How about drugs of the same therapeutic or chemical class as those on the NLEM 2011? Are they under price regulation?
Drugs of the same therapeutic or chemical class are not under price control. As mentioned above, all statins are not under price control as only atorvastatin 10mg is mentioned in NLEM 2011. Neither are all ACE (angiotensin-converting-enzyme) inhibitors used for cardiac problems – only enalapril 5mg and 2.5mg tablets and an injection are mentioned on the NLEM list, and neither ramipril nor lisinopril find a place (both prescribed frequently by doctors). In crucial areas like diabetes, which affects Indians disproportionately to people of other ethnicities, the NLEM 2011 originally mentioned – apart from insulins – only two drugs: metformin and glibenclamide. All the other useful and essential antidiabetics like glimepiride (brand nameAmaryl) were not mentioned – something the NPPA tried to remedy in July 2014 using special powers mentioned under Paragraph 19 of the 2013 DPCO, which allows the government, in case of extraordinary circumstances and for public interest, to fix the ceiling or retail price of a drug as it sees fit.
The pharmaceutical industry – both Indian companies as well as MNCs – promptly went to court questioning the inclusion of many life-saving drugs not on the NLEM 2011 under price-controlled drugs. But for a change, the pricing authority was doing the right thing. The case is still in the courts – but the central government’s legal counsel (in a classic case of the left hand contradicting the right hand) opined – wrongly, according to many of us –against the future use of Para 19 for such purposes! The industry lobbies won this round. A clear case of industry not working for the country’s public health – if proof was needed.
How do India’s neighbors in the developing world control drug pricing? Are there good models to emulate?
Bangladesh has an excellent model for fixing drug prices that protects the interests of both consumers and manufacturers. The cost of drugs is fixed according to different categories of drugs, but takes into account the cost of raw and packing material, production overheads and profit, distribution costs and retailers’ commission to arrive at a drug’s MRP before VAT. And the price is increased every year commensurate to the annual inflation rate. The formula for a tablet would be: if Re 1 is the cost of the raw material in a 500 mg tablet, the ceiling price would be Rs 2.25 – that is 2.25 times the cost of the raw material.
Even though vested interests have succeeded in diluting Bangladesh’s price control policy, the country has held on since 1982 – despite pressure from foreign MNC lobbies and their governments.

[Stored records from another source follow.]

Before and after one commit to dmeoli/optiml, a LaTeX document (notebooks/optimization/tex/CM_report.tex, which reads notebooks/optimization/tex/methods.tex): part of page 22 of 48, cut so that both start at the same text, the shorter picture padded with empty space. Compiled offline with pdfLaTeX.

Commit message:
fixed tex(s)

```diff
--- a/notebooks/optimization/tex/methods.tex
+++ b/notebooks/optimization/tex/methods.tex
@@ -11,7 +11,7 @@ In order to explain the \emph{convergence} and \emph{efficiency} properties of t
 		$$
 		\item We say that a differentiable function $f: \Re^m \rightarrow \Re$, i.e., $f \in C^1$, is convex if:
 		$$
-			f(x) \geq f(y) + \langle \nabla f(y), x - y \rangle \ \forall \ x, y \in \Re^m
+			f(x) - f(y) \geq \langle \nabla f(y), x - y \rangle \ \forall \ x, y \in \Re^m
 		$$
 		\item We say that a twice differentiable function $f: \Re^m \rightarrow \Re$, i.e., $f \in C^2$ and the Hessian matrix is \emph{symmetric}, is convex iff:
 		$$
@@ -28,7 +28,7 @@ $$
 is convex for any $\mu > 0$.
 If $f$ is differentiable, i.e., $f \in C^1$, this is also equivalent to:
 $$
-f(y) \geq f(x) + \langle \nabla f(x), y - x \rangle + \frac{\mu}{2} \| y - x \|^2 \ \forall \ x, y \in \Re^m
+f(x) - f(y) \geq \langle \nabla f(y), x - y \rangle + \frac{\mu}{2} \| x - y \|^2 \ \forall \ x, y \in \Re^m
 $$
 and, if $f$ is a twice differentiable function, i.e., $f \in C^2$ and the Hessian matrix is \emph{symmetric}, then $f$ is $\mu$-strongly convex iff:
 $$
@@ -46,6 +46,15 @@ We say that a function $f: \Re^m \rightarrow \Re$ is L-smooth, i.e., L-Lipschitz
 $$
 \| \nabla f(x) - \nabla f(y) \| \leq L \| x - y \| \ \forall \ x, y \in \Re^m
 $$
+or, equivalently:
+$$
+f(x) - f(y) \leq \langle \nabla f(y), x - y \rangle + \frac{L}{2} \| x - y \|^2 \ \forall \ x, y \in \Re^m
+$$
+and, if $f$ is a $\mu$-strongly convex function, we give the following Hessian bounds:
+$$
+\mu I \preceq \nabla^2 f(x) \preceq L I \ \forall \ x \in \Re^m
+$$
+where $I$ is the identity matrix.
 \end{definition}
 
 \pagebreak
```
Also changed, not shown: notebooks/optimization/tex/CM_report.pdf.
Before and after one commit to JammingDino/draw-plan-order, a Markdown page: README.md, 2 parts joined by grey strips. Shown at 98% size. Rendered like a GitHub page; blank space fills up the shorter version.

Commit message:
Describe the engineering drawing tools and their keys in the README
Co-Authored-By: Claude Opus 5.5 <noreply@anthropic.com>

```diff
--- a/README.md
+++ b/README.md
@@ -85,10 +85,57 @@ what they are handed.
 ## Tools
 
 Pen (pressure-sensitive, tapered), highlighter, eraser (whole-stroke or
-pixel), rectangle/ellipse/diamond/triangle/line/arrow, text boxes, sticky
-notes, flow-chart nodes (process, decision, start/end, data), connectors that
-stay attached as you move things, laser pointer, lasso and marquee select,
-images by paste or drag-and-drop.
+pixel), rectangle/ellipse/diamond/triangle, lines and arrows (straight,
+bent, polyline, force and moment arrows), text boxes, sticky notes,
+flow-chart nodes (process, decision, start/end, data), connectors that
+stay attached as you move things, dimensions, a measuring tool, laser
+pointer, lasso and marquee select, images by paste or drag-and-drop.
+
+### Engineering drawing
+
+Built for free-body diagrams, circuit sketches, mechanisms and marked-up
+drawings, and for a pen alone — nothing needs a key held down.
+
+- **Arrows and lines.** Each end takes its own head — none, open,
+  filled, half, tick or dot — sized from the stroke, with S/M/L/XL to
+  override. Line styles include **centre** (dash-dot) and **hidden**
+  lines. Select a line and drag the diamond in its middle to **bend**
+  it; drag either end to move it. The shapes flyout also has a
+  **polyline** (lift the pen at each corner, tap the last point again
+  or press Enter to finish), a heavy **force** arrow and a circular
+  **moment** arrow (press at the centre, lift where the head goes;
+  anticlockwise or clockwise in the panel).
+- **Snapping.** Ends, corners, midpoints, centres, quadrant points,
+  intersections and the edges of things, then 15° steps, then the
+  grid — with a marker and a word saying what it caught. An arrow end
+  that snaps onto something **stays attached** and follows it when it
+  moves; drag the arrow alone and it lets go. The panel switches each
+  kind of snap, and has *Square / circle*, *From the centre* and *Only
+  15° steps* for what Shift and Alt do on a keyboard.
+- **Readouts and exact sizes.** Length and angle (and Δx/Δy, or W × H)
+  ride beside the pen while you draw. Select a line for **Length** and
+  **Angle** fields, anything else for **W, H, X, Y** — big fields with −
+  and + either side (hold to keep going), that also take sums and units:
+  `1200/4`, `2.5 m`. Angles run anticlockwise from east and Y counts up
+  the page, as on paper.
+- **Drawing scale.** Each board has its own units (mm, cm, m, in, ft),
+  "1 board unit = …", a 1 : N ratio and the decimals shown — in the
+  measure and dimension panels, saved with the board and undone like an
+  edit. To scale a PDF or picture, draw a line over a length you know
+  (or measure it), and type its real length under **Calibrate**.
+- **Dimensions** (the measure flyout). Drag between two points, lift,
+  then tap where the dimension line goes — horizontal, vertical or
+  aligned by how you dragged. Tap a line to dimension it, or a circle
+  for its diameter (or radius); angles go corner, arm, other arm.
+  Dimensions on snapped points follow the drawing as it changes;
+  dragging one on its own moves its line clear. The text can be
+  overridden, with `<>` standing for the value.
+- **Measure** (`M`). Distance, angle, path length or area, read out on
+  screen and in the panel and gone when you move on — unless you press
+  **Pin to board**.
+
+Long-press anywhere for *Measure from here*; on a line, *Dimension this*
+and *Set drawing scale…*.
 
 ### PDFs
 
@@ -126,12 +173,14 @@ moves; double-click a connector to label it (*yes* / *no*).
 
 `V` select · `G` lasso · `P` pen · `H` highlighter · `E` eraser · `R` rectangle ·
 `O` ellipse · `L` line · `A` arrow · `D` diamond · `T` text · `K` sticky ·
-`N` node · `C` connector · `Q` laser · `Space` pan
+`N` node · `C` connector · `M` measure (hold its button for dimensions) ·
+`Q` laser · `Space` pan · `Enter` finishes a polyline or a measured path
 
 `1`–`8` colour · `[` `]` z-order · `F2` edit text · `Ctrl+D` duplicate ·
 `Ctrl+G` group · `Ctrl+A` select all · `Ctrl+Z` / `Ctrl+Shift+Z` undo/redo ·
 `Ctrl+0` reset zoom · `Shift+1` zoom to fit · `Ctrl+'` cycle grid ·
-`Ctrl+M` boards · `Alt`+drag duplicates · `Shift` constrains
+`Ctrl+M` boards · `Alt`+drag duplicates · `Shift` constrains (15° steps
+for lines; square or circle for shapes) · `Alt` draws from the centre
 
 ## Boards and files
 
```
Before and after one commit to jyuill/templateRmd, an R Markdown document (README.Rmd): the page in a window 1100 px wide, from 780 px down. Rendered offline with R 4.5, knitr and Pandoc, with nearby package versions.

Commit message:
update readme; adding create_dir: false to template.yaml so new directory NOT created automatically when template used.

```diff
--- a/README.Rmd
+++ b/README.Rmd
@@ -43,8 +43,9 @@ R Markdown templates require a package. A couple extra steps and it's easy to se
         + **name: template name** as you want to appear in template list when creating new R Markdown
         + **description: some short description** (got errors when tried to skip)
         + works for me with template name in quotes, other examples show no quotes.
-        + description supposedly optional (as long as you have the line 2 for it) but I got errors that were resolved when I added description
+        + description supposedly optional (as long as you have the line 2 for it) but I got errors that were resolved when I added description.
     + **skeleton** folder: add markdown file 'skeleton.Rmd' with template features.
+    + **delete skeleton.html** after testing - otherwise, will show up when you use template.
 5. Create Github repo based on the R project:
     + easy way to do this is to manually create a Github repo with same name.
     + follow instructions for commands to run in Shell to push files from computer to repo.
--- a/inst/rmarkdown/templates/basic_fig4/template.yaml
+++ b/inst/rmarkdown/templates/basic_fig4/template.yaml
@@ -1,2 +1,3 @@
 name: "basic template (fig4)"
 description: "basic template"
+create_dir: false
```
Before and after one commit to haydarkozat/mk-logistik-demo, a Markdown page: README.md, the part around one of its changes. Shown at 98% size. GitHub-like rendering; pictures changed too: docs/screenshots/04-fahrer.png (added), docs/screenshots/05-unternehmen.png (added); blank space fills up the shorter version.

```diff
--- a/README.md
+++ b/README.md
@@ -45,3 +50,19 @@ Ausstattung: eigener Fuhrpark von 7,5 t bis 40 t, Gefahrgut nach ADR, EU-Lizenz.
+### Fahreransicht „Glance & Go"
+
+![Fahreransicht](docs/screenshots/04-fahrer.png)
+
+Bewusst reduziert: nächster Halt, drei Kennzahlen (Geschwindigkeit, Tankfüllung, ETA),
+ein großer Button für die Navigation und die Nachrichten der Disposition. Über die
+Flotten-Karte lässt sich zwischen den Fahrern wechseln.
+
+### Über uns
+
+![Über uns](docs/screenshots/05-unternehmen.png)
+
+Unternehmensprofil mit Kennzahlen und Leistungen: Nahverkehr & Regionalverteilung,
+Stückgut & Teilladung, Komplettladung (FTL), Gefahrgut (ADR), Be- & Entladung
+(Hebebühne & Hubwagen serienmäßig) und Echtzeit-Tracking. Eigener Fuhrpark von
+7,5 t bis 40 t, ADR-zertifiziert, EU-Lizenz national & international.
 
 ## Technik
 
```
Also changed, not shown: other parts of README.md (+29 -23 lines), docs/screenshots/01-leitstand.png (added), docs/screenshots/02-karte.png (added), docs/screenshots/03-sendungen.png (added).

S Srinivasan (“Chinu”) works for Low Cost Standard Therapeutics (LOCOST) and is associated with All-India Drug Action Network (AIDAN) and Medico Friend Circle (MFC). He writes frequently on public health aspects of access to medicine and is a petitioner in related PILs in the Supreme Court.